The other common dragonfly seen this summer was the Black saddlebag (Tramea lacerata). It is easy to identify because of the large black spots on its hind wings. From the air, these spots look like saddlebags. Notice its silhouette in the photo to the right. If you see this large dragonfly flying overhead and you do not notice a red hue, it is more than likely the Black saddlebag. This was one of many on several visits seen flying around the Edna White Century Garden. This one is a male. Females look similar but have yellow spots on their abdomen.
The second most common dragonfly observed so far was the male Blue dasher (Pachydiplax longipennis). Females have more of a golden brown with yellow streaks down the side of their abdomens.
These are often seen chasing each other. In this photo he is cooling himself on a squash leaf at Hello! Howard Garden where dozens have been observed at various times.
The Eastern Amberwing (Perithemis tenera) is another dragonfly often seen around Chicago. This cutey is a male. Females have spots on their wings. They are small but easy to notice because of their bright amber color.
In this photo, he is cooling himself in the prairie grasses at Pullman Community Garden on a hot summer day of 88 degrees Fahrenheit. The position that you see it in is called obelisking. This is done to prevent overheating.
This is not a complete listing of my dragonfly observations. This will come when the study is complete. It is continuing into September, but I am happy to report that dragonflies do indeed use the community gardens throughout Chicago.
In the meantime, if you spot one, we would love to hear about it. Please leave a comment and upload a photo if you have one. If you need a good field guide to help with identifying this mysteriously wonderful creature, please check out the Field Museum's Common Dragonflies and Damselflies guide (http://fieldguides.fieldmuseum.org/guides/guide/380).
Post, S. (n.d.) Common Green Darner Dragonfly. Illinois Natural History Survey, Prairie Research Institute. Retrieved from http://wwx.inhs.illinois.edu/outreach/spotlight/common-green-darner/.
Xinhuanet. (2017). 中科院团队发现2亿年前蜻蜓大如手掌. Retrieved from http://news.xinhuanet.com/tech/2017-06/15/c_1121149054.htm
Erratum: The Blue dasher photo was snapped at Hello! Howard Community Garden where dozens were seen in July and August.

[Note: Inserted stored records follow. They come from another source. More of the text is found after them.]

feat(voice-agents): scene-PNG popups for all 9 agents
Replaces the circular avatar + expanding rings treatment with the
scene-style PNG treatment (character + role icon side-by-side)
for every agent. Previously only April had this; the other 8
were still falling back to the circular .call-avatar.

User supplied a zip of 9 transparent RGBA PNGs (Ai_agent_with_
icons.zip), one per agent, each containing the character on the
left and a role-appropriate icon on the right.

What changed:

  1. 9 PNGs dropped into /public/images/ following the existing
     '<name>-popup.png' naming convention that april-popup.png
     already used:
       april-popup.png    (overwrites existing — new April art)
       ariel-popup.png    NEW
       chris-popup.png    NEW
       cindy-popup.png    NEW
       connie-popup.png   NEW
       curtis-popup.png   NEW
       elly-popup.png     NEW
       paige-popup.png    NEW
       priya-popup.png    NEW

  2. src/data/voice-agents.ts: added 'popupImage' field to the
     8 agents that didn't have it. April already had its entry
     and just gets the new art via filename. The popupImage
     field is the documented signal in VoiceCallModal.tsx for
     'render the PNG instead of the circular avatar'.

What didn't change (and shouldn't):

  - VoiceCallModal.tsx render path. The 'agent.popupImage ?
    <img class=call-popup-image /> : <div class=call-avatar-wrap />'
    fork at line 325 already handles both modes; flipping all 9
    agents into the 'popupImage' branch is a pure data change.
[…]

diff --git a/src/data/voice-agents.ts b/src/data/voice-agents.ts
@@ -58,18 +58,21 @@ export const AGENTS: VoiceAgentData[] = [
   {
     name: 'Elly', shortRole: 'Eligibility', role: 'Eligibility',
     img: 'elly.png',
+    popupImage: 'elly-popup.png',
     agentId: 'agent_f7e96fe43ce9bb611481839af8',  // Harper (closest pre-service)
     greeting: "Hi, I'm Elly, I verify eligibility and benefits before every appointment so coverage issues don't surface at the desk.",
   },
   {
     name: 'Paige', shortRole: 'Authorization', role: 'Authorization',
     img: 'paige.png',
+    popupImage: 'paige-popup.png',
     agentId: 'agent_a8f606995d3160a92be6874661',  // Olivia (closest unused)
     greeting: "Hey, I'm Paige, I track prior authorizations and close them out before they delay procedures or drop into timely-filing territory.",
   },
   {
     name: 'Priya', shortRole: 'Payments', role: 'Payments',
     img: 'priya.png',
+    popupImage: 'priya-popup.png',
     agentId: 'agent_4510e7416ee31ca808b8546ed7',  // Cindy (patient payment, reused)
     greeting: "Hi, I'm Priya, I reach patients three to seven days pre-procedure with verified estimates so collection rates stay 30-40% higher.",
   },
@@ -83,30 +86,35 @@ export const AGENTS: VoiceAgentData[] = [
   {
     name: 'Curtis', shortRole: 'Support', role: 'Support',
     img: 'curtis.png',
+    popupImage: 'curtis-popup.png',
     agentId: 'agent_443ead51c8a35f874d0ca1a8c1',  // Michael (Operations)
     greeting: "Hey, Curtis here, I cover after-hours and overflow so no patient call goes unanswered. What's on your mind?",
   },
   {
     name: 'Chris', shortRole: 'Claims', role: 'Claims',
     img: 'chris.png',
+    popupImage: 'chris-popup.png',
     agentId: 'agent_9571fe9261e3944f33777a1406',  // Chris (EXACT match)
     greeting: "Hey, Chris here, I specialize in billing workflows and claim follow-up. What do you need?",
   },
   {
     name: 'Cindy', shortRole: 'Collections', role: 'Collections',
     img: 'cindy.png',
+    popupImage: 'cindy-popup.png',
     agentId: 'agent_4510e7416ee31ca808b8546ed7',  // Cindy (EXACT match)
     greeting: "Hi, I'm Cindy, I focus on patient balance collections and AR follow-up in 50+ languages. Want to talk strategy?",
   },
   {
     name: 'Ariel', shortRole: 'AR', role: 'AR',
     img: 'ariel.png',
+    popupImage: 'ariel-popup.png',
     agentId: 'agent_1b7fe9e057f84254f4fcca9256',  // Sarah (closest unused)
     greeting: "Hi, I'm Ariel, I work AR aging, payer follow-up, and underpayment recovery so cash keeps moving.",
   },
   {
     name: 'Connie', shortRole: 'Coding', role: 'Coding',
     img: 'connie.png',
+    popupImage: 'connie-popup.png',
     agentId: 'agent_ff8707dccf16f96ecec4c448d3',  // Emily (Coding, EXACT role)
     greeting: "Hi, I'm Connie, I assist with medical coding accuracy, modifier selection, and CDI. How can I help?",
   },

They were also seen at Cornell Oasis, but the photo in this post is from Hello! This was edited to indicate that on 12 August 2017 at 9:00am CST.
Posted by Alexis
Many of the community gardens we visited have native prairie wildflowers growing in the commons. They are really lovely. Today I saw this comic and I thought I would share it.
The artist is Liz Anna Kozik, and you can see more art from Liz at fifthdayprairie.tumblr.com/
If you are interested in the prairie, its plants, and the people who have called it home for many generations, I would also like to recommend a book:
In addition to being engaging and practical, this book has also won a place in my heart because the author demonstrates respect for the native people from whose knowledge we benefit. Many early ethnobotanical texts are exploitative and insulting to the very people teaching the researchers how to find nourishment without being poisoned! It's refreshing to read a book like Kindscher's, in contrast.